The one thing I wanted to really comment on is a sentence thrown out there by Matt:
The investment, however, is very telling. When one of the top venture capital firms on the planet puts hard dollars behind a support model, it's significant. It becomes doubly so when the firm (or its investors) in question previously invested in JBoss, MySQL, SpringSource (Interface21), and other support-based open-source companies.
It may mean that Benchmark knows something that the rest of the industry seems determined to ignore: services-based businesses may well be the future of the software industry.
a/ A point of detail: Benchmark didn't invest in JBoss. Matrix, out of Boston, did, with David Skok. Peter took a secondary investment with Accel, before transitioning to Benchmark, and I find the constant taking of credit in the press misleading and distasteful. There I said it.
b/ FALSE: the future of the software industry (as a whole) is services. I always enjoy it when in debate people mention the case of VMWare to evangelical OSS zealots. Here is a company that is creating vasts amount of technological innovation and money with a classic licensing model of software. When asked why they didn't go OSS, the CEO responded "why would I do that?" It is embarrassing for the zealots that in this day and age one of the most successful companies is a proprietary software model. What? my ideology is not perfect? the good old model is still kicking arse? by orders of magnitude in terms of technology and, it goes without saying, financial value creation? I enjoy the squirming. The problem with the generalization above is that it assumes that proprietary license models are dying. That is just false, period. That ship is still sailing. Oracle, Microsoft, IBM, SAP are all growing healthily and running the money presses. The proprietary model is alive and kicking. The existence of OSS models DO NOT negate the proprietary models. GET OVER IT, both models will co-exist and thrive sometimes at the expense of each other, sometimes independently of each other. It is not a zero-sum game, there is value being created in both.
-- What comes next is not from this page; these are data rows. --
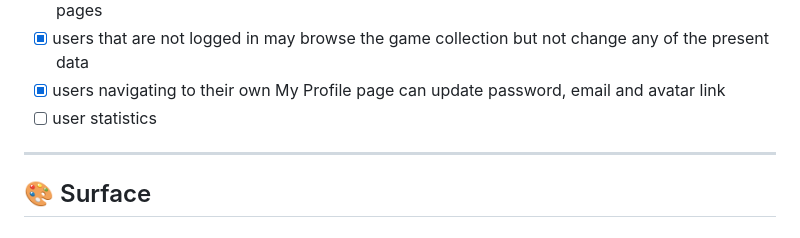
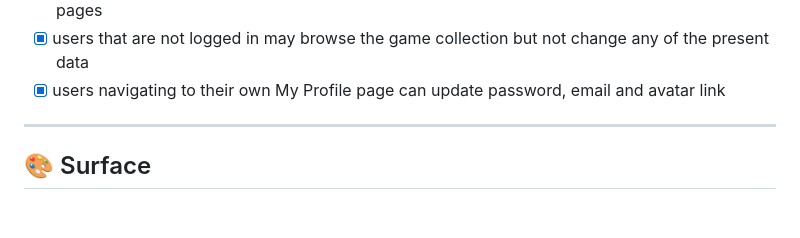
Before and after one commit to Oxymetaphoric/milestone_project_3, a Markdown page: README.md, the part around the change. GitHub-like rendering.

Commit message:
PLAN: update README and TESTING

```diff
--- a/README.md
+++ b/README.md
@@ -282,7 +282,6 @@ I converted the above markup tables into DBML (Database Markup Language) and use
         - links to users My Games and My Review pages
 - [x] users that are not logged in may browse the game collection but not change any of the present data
 - [x] users navigating to their own My Profile page can update password, email and avatar link
-- [ ] user statistics
 
 ---
 
```
Also changed, not shown: TESTING.md (+63 -3 lines), docs/lighthouse/desktop/desktop_login.png.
d/ In fact, witness the RUSH of OSS companies to emulate the proprietary licensing models to monetize their bases. The VC's may have invested in service based companies but they are all becoming product license companies. It is not that they know something we don't, au contraire, they are rediscovering what we all know: that giving away your core competency is a tough way of making money and nothing beats the good old proprietary licensing model. JBoss, MySQL have followed the example of RedHat with the "RHEL/FEDORA" split. AND THAT IS A GOOD THING, don't get me wrong. That model is a proprietary distribution of OSS codebases. That is the engine that ignited RedHat's revenue. The proprietary licensing model is still top dog and the OSS guys are falling all over themselves to emulate it. BTW, on this topic, I find that Savio Rodrigues, the "community blogger" from IBM is a more enlightened read. Maybe because he is from IBM and they literally wrote the book over the past 50 years? Going back to software as a driver for services and hardware? no problem it is called Global Services. Milking software licenses for all it is worth? no problem it is called WebSphere. Giving it all away? huh... no thank you, no!
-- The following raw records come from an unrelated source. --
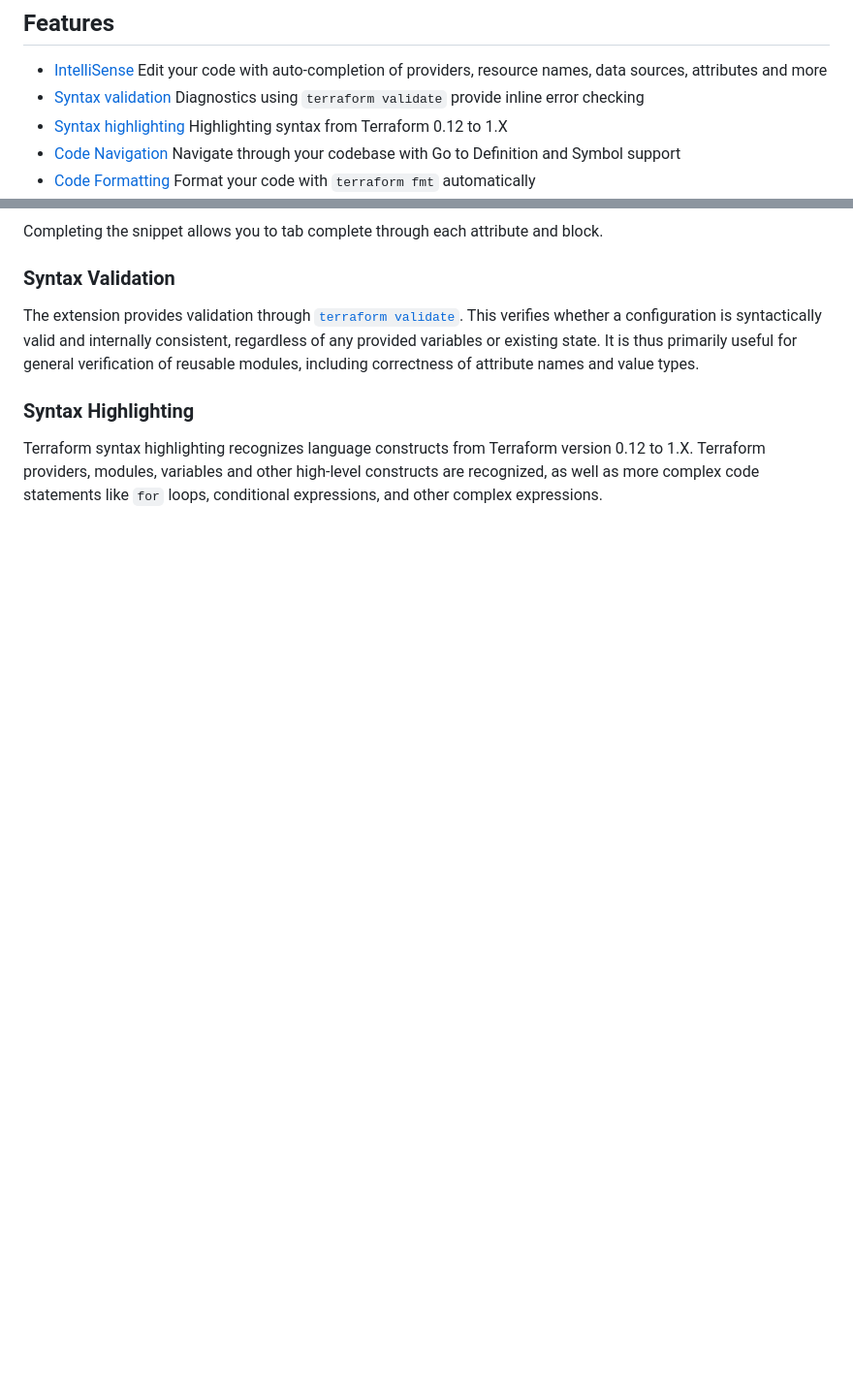
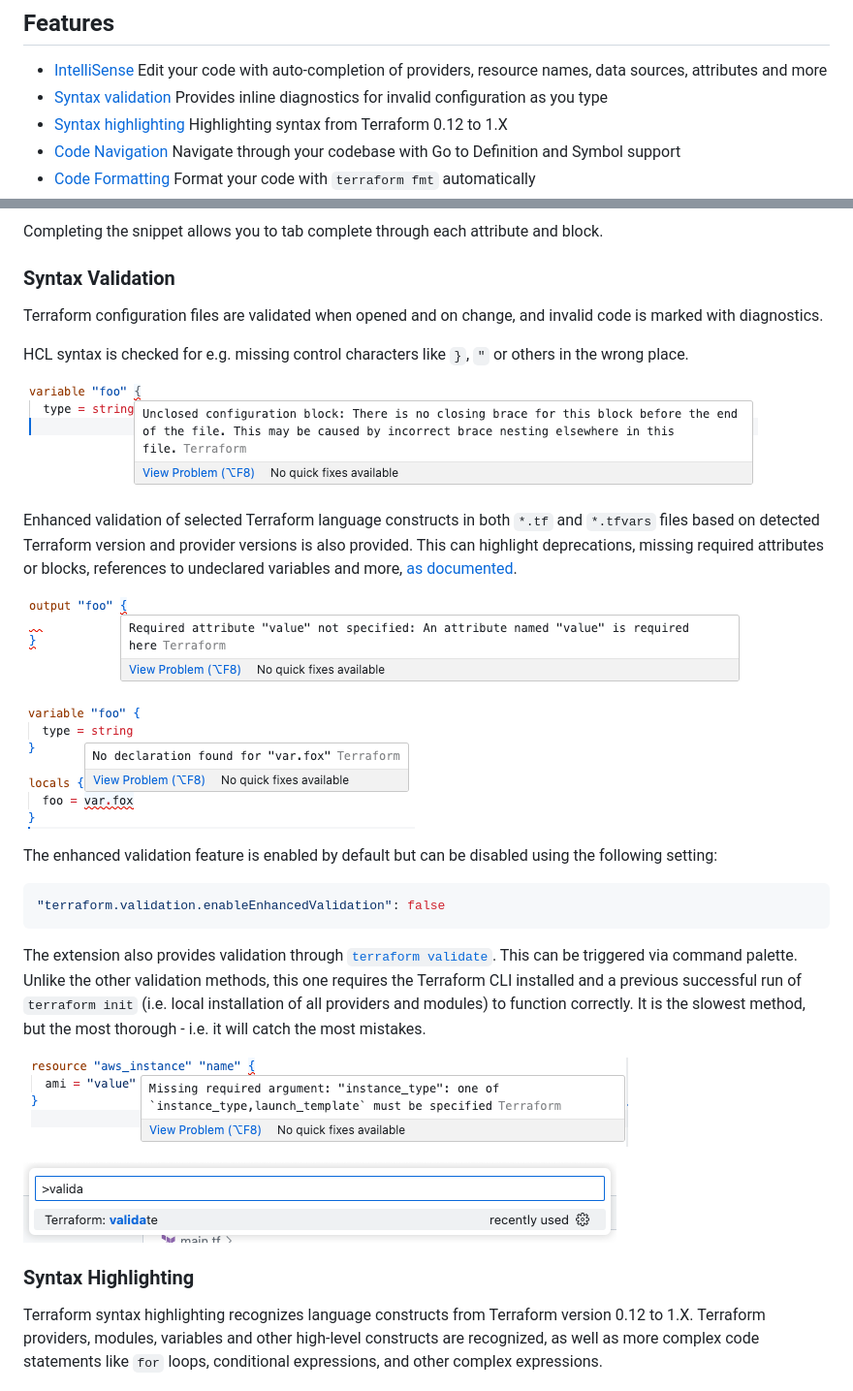
Before and after one commit to hashicorp/vscode-terraform, a Markdown page: README.md, 2 parts joined by grey strips. Shown at 97% size. GitHub-like rendering; pictures changed too: docs/validation-cli-command.png (added), docs/validation-cli-diagnostic.png (added), docs/validation-rule-hcl.png (added); blank space fills up the shorter version.

Commit message:
Readme: Document enhanced validation (#1570)
* Readme: Document enhanced validation

* Address feedback from code review

````diff
--- a/README.md
+++ b/README.md
@@ -21,7 +21,7 @@ Read the [Troubleshooting Guide](#troubleshooting) for answers to common questio
 ## Features
 
 - [IntelliSense](#intellisense-and-autocomplete) Edit your code with auto-completion of providers, resource names, data sources, attributes and more
-- [Syntax validation](#syntax-validation) Diagnostics using `terraform validate` provide inline error checking
+- [Syntax validation](#syntax-validation) Provides inline diagnostics for invalid configuration as you type
 - [Syntax highlighting](#syntax-highlighting) Highlighting syntax from Terraform 0.12 to 1.X
 - [Code Navigation](#code-navigation) Navigate through your codebase with Go to Definition and Symbol support
 - [Code Formatting](#code-formatting) Format your code with `terraform fmt` automatically
@@ -55,7 +55,29 @@ Completing the snippet allows you to tab complete through each attribute and blo
 
 ### Syntax Validation
 
-The extension provides validation through [`terraform validate`](https://www.terraform.io/cli/commands/validate). This verifies whether a configuration is syntactically valid and internally consistent, regardless of any provided variables or existing state. It is thus primarily useful for general verification of reusable modules, including correctness of attribute names and value types.
+Terraform configuration files are validated when opened and on change, and invalid code is marked with diagnostics.
+
+HCL syntax is checked for e.g. missing control characters like `}`, `"` or others in the wrong place.
+
+![](docs/validation-rule-hcl.png)
+
+Enhanced validation of selected Terraform language constructs in both `*.tf` and `*.tfvars` files based on detected Terraform version and provider versions is also provided. This can highlight deprecations, missing required attributes or blocks, references to undeclared variables and more, [as documented](https://github.com/hashicorp/terraform-ls/blob/main/docs/validation.md#enhanced-validation).
+
+![](docs/validation-rule-missing-attribute.png)
+
+![](docs/validation-rule-invalid-ref.png)
+
+The enhanced validation feature is enabled by default but can be disabled using the following setting:
+
+```json
+"terraform.validation.enableEnhancedValidation": false
+```
+
+The extension also provides validation through [`terraform validate`](https://www.terraform.io/cli/commands/validate). This can be triggered via command palette. Unlike the other validation methods, this one requires the Terraform CLI installed and a previous successful run of `terraform init` (i.e. local installation of all providers and modules) to function correctly. It is the slowest method, but the most thorough - i.e. it will catch the most mistakes.
+
+![](docs/validation-cli-command.png)
+
+![](docs/validation-cli-diagnostic.png)
 
 ### Syntax Highlighting
 
````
e/ I don't read this particular announcement as an announcement in a services model: these guys do run-time, and if they do run-time they will gravitate towards licensing models as ways to supplement revenue... why? just watch!
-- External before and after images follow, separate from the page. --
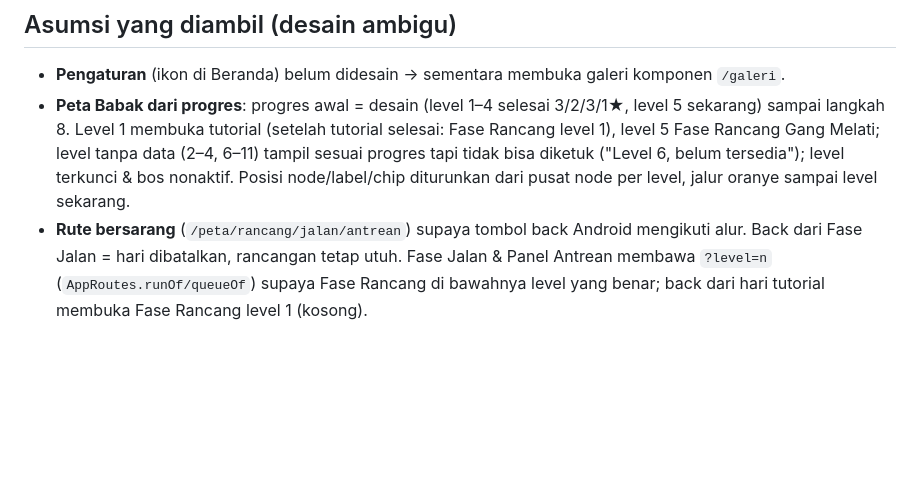
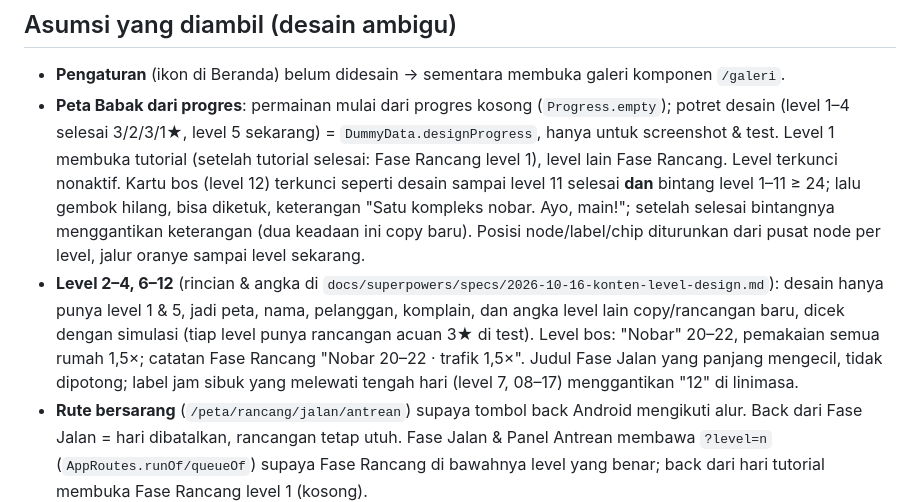
Before and after one commit to lutfidev/busy-network, a Markdown page: docs/DESIGN_NOTES.md, the part around the change. Rendered like a GitHub page; blank space fills up the shorter version.

```diff
--- a/docs/DESIGN_NOTES.md
+++ b/docs/DESIGN_NOTES.md
@@ -30,13 +30,24 @@ Gagal · Design token & komponen.
 ## Asumsi yang diambil (desain ambigu)
 - **Pengaturan** (ikon di Beranda) belum didesain → sementara membuka galeri
   komponen `/galeri`.
-- **Peta Babak dari progres**: progres awal = desain (level 1–4 selesai
-  3/2/3/1★, level 5 sekarang) sampai langkah 8. Level 1 membuka tutorial
-  (setelah tutorial selesai: Fase Rancang level 1), level 5 Fase Rancang
-  Gang Melati; level tanpa data (2–4, 6–11) tampil
-  sesuai progres tapi tidak bisa diketuk ("Level 6, belum tersedia");
-  level terkunci & bos nonaktif. Posisi node/label/chip diturunkan dari
+- **Peta Babak dari progres**: permainan mulai dari progres kosong
+  (`Progress.empty`); potret desain (level 1–4 selesai 3/2/3/1★, level 5
+  sekarang) = `DummyData.designProgress`, hanya untuk screenshot & test.
+  Level 1 membuka tutorial (setelah tutorial selesai: Fase Rancang level
+  1), level lain Fase Rancang. Level terkunci nonaktif. Kartu bos (level
+  12) terkunci seperti desain sampai level 11 selesai **dan** bintang level
+  1–11 ≥ 24; lalu gembok hilang, bisa diketuk, keterangan "Satu kompleks
+  nobar. Ayo, main!"; setelah selesai bintangnya menggantikan keterangan
+  (dua keadaan ini copy baru). Posisi node/label/chip diturunkan dari
   pusat node per level, jalur oranye sampai level sekarang.
+- **Level 2–4, 6–12** (rincian & angka di
+  `docs/superpowers/specs/2026-10-16-konten-level-design.md`): desain
+  hanya punya level 1 & 5, jadi peta, nama, pelanggan, komplain, dan angka
+  level lain copy/rancangan baru, dicek dengan simulasi (tiap level punya
+  rancangan acuan 3★ di test). Level bos: "Nobar" 20–22, pemakaian semua
+  rumah 1,5×; catatan Fase Rancang "Nobar 20–22 · trafik 1,5×". Judul
+  Fase Jalan yang panjang mengecil, tidak dipotong; label jam sibuk yang
+  melewati tengah hari (level 7, 08–17) menggantikan "12" di linimasa.
 - **Rute bersarang** (`/peta/rancang/jalan/antrean`) supaya tombol back
   Android mengikuti alur. Back dari Fase Jalan = hari dibatalkan, rancangan
   tetap utuh. Fase Jalan & Panel Antrean membawa `?level=n`
```
Also changed, not shown: CLAUDE.md (+20 -6 lines), 1 other file.
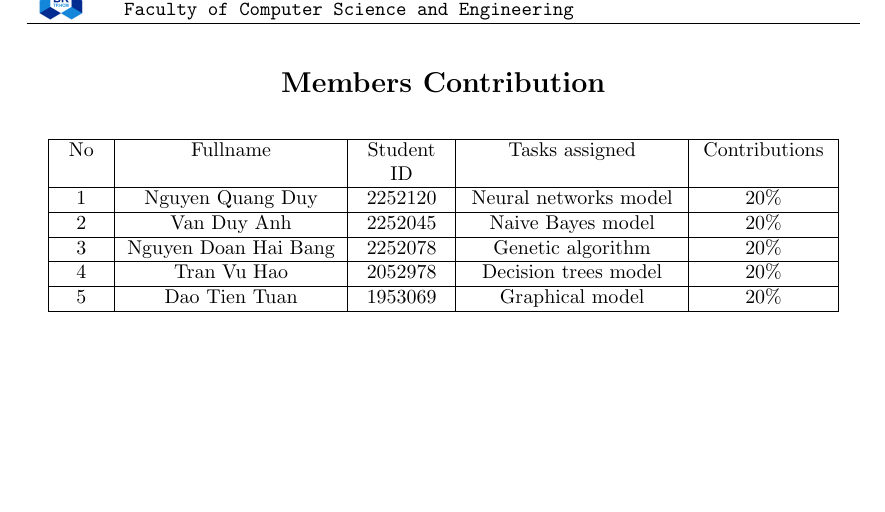
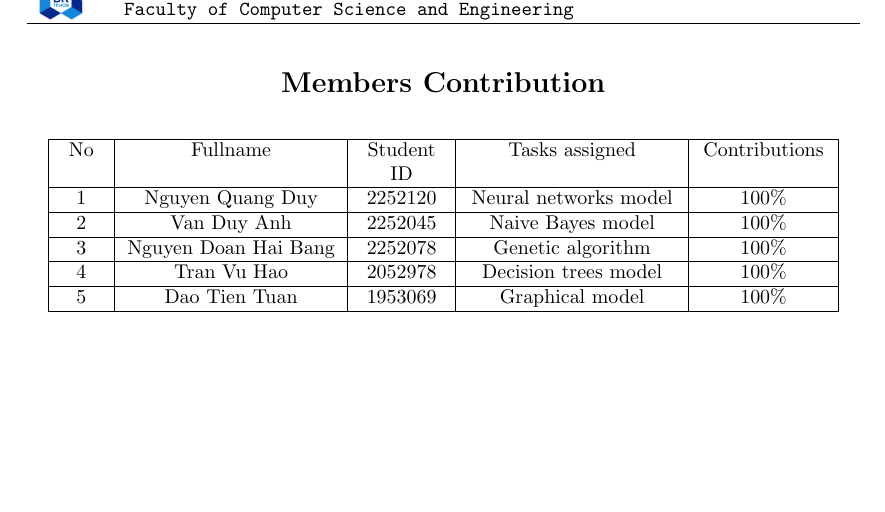
Before and after one commit to Acht8888/ML_Beginners, a LaTeX document (reports/latex/main.tex, which reads reports/latex/Sections/1_title.tex): part of page 2 of 46, cut so that both start at the same text. Compiled offline with pdfLaTeX.

Commit message:
update readme

```diff
--- a/reports/latex/Sections/1_title.tex
+++ b/reports/latex/Sections/1_title.tex
@@ -65,11 +65,11 @@ FACULTY OF COMPUTER SCIENCE AND ENGINEERING
     \centering
     \begin{tabular}{|>{\centering\arraybackslash}p{0.05\linewidth}|>{\centering\arraybackslash}p{0.25\linewidth}|>{\centering\arraybackslash}p{0.1\linewidth}|>{\centering\arraybackslash}p{0.25\linewidth}|>{\centering\arraybackslash}p{0.15\linewidth}|} \hline
          No&  Fullname&  Student ID&  Tasks assigned&  Contributions\\ \hline
-         1&  Nguyen Quang Duy&  2252120&  Neural networks model&  20\%\\ \hline
-         2&  Van Duy Anh&  2252045&  Naive Bayes model&  20\%\\ \hline
-         3&  Nguyen Doan Hai Bang&  2252078&  Genetic algorithm&  20\%\\ \hline
-         4&  Tran Vu Hao&  2052978&  Decision trees model&  20\%\\ \hline
- 5& Dao Tien Tuan& 1953069& Graphical model&20\%\\ \hline
+         1&  Nguyen Quang Duy&  2252120&  Neural networks model&  100\%\\ \hline
+         2&  Van Duy Anh&  2252045&  Naive Bayes model&  100\%\\ \hline
+         3&  Nguyen Doan Hai Bang&  2252078&  Genetic algorithm&  100\%\\ \hline
+         4&  Tran Vu Hao&  2052978&  Decision trees model&  100\%\\ \hline
+ 5& Dao Tien Tuan& 1953069& Graphical model&100\%\\ \hline
     \end{tabular}
 \end{table}
 
```
Also changed, not shown: README.md, reports/final_project/CC01_ML Beginners.pdf.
f/ TRUE: there is a viable niche in the future of OSS software in services. Note the 2 qualifiers to Matt's blanket statement. 1/ niche 2/OSS not 1/all 2/of software. The services models will scale. I always find myself amused when people broadly claim that 'Services don't scale, everyone knows that'. Because you know, IBM GS, McKinsey, Bain, Accenture, Atos Origin, CapGemini, you name it, these are all 2 bit little shitty companies, right? No, what they mean when they say "it won't scale" that is that the speed at which these businesses grow (slow) and the margins with which they grow (low) do not suit the private money timelines. THAT IS A VC MONEY PROBLEM, NOT AN INTRINSIC INDUSTRY PROBLEM!!!!
g/ Also, to do a services model, and to a lesser extent a product model, you need the heads of projects. That was the professional OSS pitch at JBoss. I am SICK AND TIRED of seeing 2 bit consultancies claim to be the "best/sole/main" source of consulting on project X/Y/Z. You see these greasy haired car-salesman running with dollar signs in their eyes, because you know the software is out there, those poor chums wrote it for free and we get to reap the rewards. The developers of X/Y/Z are the best source of consulting. Period. That is what is fair, ethical and in fact workable from a business standpoint (JBoss, MySQL, Spring).
h/ To do a licensing model with products, you need to be in operations. Operations is where the runtime/product money is. If you are selling services like training and consulting then you are happy surviving in development circles outside of runtime (old JBoss/Spring). But selling a product is done in production with runtime offerings. This is where this new company is strong (they host and scale the runtime). JBoss, MySQL, RedHat are all very strong in this runtime as well, that is where they all make their money. Spring ironically is struggling to transition to monetizing the runtime, since their value is mostly at development time.
I wish them good luck, I always want to see the business of OSS making progress.